BEGIN

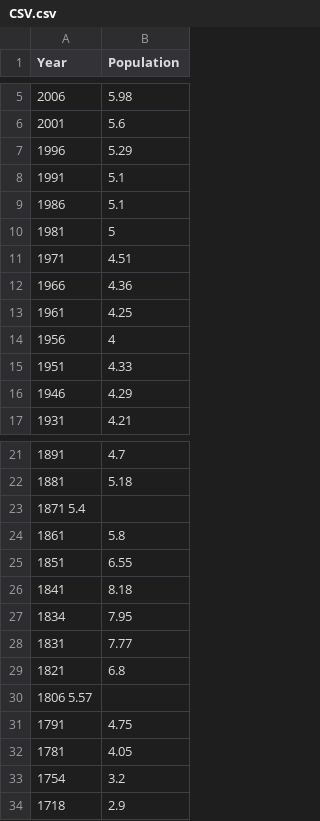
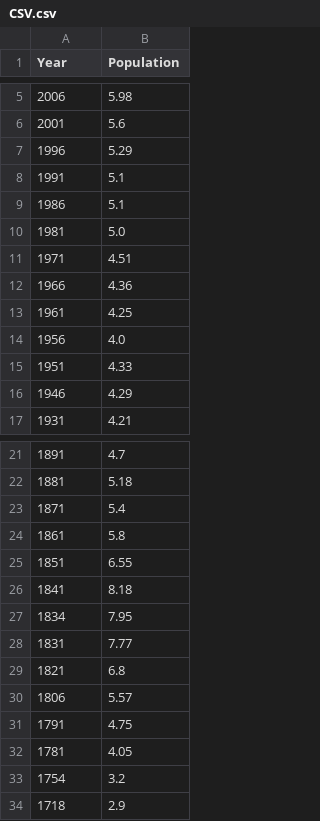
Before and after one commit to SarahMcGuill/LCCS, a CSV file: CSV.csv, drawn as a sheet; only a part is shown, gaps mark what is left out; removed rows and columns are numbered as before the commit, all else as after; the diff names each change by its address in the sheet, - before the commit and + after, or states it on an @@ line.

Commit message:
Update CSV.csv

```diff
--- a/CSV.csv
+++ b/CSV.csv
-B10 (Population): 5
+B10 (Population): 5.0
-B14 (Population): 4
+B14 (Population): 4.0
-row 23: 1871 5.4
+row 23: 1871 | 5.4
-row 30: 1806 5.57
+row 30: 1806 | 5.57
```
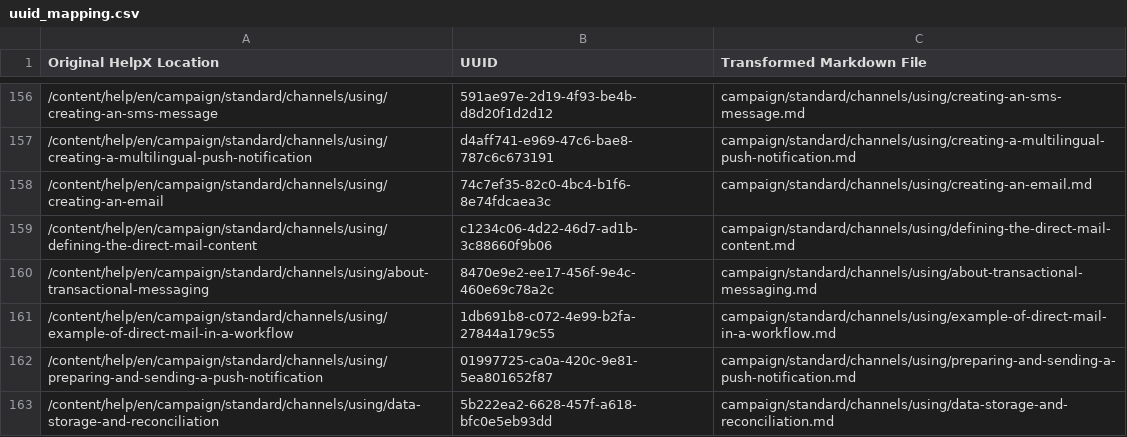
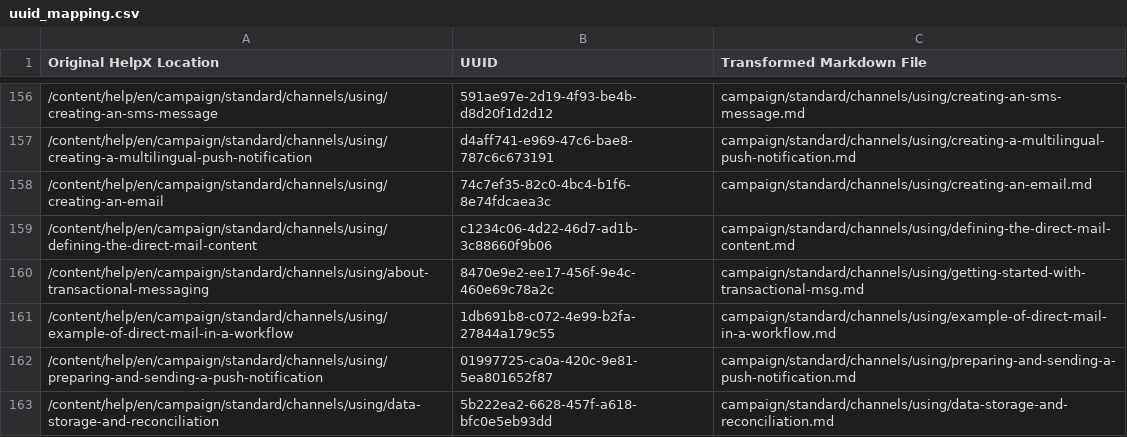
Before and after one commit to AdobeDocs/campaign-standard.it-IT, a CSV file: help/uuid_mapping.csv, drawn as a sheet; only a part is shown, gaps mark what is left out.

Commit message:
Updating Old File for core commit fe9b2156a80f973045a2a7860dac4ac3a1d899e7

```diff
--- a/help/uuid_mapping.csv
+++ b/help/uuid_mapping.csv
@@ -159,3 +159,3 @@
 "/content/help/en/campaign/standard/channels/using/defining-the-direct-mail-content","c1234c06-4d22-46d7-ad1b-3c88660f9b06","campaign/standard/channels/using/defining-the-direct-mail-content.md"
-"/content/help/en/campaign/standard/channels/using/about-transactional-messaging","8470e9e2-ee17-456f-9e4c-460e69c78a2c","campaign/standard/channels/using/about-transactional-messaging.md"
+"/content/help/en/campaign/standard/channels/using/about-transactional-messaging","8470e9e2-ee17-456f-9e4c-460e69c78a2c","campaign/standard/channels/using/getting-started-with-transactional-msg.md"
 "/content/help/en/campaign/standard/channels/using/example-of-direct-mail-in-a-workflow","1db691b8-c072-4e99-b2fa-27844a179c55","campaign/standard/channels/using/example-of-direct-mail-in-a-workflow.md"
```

END

What is being asked — Set down every entry above exactly as written. Leave out all pictures.

Reply —
Before and after one commit to SarahMcGuill/LCCS, a CSV file: CSV.csv, drawn as a sheet; only a part is shown, gaps mark what is left out; removed rows and columns are numbered as before the commit, all else as after; the diff names each change by its address in the sheet, - before the commit and + after, or states it on an @@ line.

Commit message:
Update CSV.csv

```diff
--- a/CSV.csv
+++ b/CSV.csv
-B10 (Population): 5
+B10 (Population): 5.0
-B14 (Population): 4
+B14 (Population): 4.0
-row 23: 1871 5.4
+row 23: 1871 | 5.4
-row 30: 1806 5.57
+row 30: 1806 | 5.57
```
Before and after one commit to AdobeDocs/campaign-standard.it-IT, a CSV file: help/uuid_mapping.csv, drawn as a sheet; only a part is shown, gaps mark what is left out.

Commit message:
Updating Old File for core commit fe9b2156a80f973045a2a7860dac4ac3a1d899e7

```diff
--- a/help/uuid_mapping.csv
+++ b/help/uuid_mapping.csv
@@ -159,3 +159,3 @@
 "/content/help/en/campaign/standard/channels/using/defining-the-direct-mail-content","c1234c06-4d22-46d7-ad1b-3c88660f9b06","campaign/standard/channels/using/defining-the-direct-mail-content.md"
-"/content/help/en/campaign/standard/channels/using/about-transactional-messaging","8470e9e2-ee17-456f-9e4c-460e69c78a2c","campaign/standard/channels/using/about-transactional-messaging.md"
+"/content/help/en/campaign/standard/channels/using/about-transactional-messaging","8470e9e2-ee17-456f-9e4c-460e69c78a2c","campaign/standard/channels/using/getting-started-with-transactional-msg.md"
 "/content/help/en/campaign/standard/channels/using/example-of-direct-mail-in-a-workflow","1db691b8-c072-4e99-b2fa-27844a179c55","campaign/standard/channels/using/example-of-direct-mail-in-a-workflow.md"
```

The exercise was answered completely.